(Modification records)
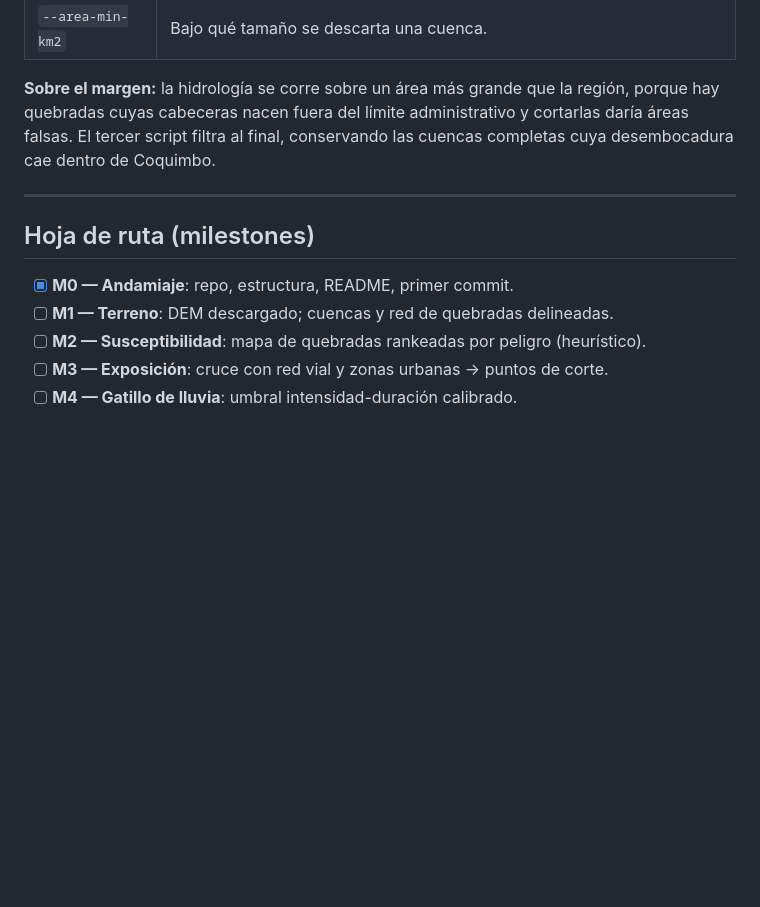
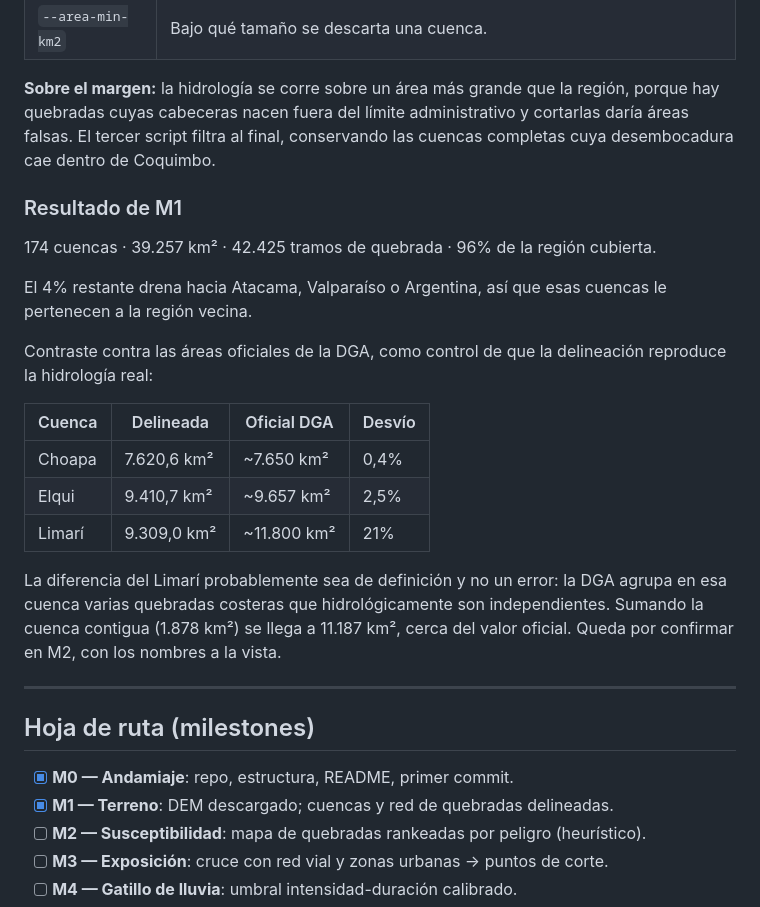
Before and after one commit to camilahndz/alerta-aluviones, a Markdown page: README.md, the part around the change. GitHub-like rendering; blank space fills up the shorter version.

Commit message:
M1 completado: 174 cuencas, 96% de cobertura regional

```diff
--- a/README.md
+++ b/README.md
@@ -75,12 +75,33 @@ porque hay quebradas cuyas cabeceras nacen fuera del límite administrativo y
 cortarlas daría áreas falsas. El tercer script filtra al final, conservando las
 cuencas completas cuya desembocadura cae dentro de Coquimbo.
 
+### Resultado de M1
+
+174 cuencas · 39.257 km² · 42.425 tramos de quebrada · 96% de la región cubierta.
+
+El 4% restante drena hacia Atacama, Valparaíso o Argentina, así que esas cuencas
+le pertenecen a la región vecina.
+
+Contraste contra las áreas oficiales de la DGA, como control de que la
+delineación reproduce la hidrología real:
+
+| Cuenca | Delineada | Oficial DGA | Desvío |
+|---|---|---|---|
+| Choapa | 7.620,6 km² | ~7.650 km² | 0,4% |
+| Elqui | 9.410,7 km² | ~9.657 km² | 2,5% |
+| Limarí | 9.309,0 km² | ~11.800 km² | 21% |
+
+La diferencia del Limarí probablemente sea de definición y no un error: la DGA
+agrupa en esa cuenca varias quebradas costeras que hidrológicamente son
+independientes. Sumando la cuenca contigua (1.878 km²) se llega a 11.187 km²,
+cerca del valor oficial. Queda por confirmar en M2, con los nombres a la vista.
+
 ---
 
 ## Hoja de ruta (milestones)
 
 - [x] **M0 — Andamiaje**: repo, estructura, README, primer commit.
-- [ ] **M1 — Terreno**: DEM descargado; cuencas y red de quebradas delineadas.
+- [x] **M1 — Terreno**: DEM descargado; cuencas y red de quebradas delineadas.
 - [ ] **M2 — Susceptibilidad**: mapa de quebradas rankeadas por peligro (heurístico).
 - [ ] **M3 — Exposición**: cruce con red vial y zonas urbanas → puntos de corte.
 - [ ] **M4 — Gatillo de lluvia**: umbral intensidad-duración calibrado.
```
--
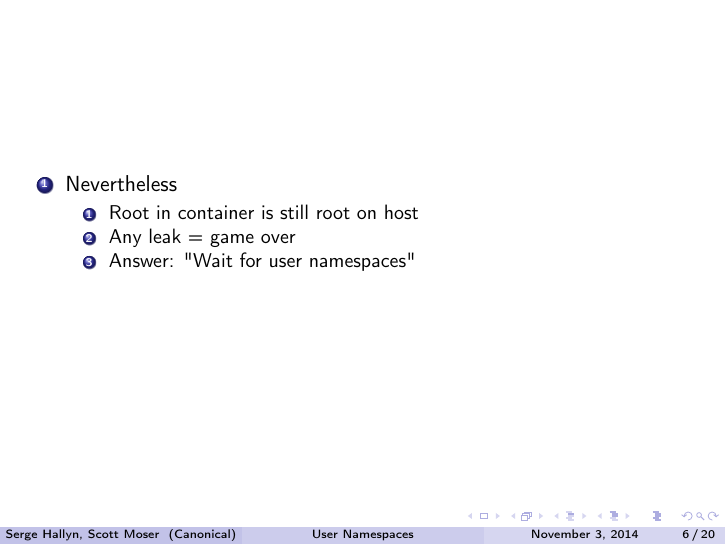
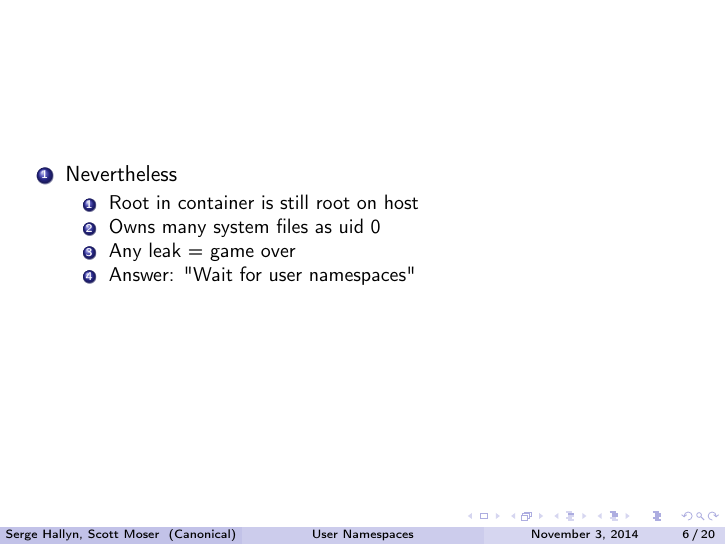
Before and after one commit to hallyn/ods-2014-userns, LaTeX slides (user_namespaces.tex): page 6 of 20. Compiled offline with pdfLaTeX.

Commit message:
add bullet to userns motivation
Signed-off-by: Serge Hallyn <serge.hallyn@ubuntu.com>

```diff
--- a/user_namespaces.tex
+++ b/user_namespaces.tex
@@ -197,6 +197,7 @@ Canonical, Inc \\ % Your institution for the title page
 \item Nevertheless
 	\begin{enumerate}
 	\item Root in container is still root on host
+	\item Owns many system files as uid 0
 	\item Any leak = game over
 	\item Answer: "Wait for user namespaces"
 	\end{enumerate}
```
==
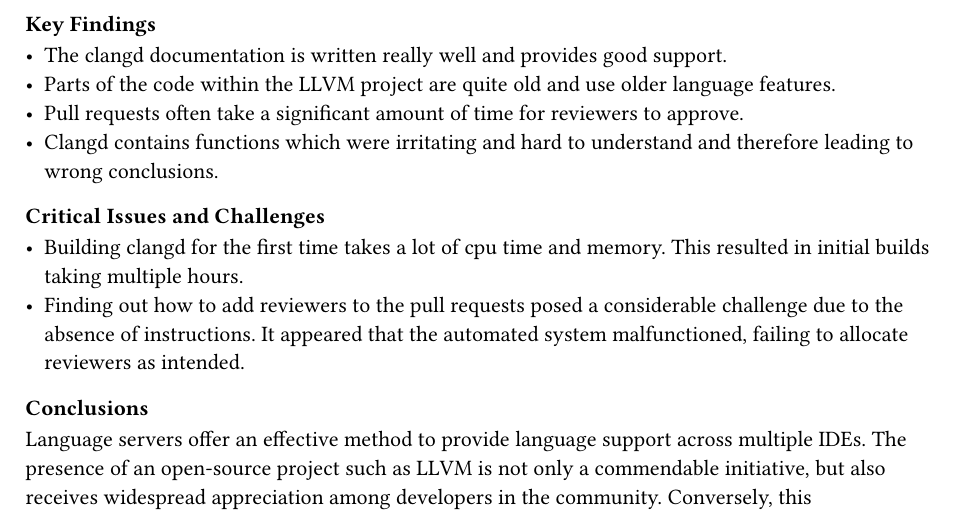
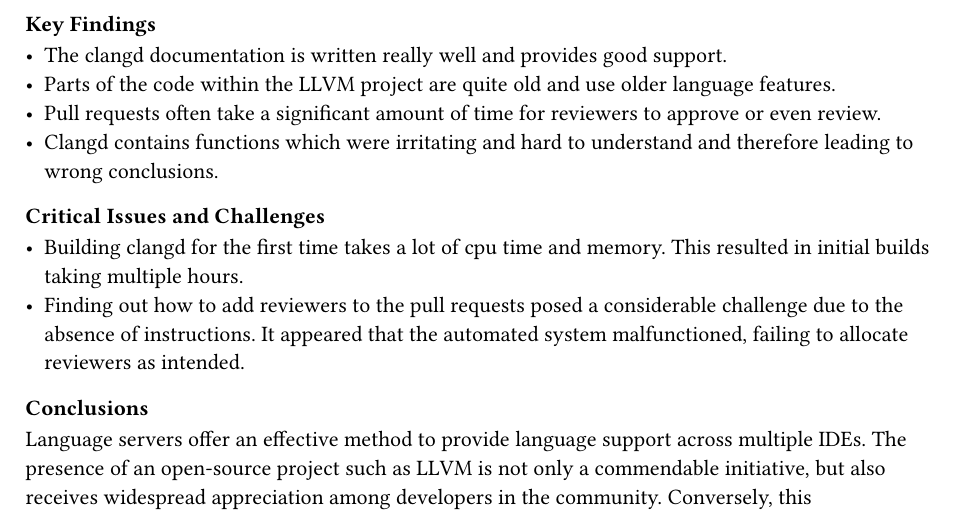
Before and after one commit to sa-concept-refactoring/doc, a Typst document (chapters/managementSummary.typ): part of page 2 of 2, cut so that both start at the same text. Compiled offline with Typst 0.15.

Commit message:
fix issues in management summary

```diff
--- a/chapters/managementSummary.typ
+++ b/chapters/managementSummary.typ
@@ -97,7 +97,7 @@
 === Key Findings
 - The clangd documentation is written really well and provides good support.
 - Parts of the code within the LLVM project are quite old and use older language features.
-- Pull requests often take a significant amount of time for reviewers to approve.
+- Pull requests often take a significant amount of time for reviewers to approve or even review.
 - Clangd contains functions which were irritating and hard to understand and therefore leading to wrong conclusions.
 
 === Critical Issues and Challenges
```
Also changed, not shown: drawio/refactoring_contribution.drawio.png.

### [WHAT IS REQUIRED]
With "cuencas" as the string to look for, count the matching lines above and give the number by itself.

### [TASK SOLUTION]
6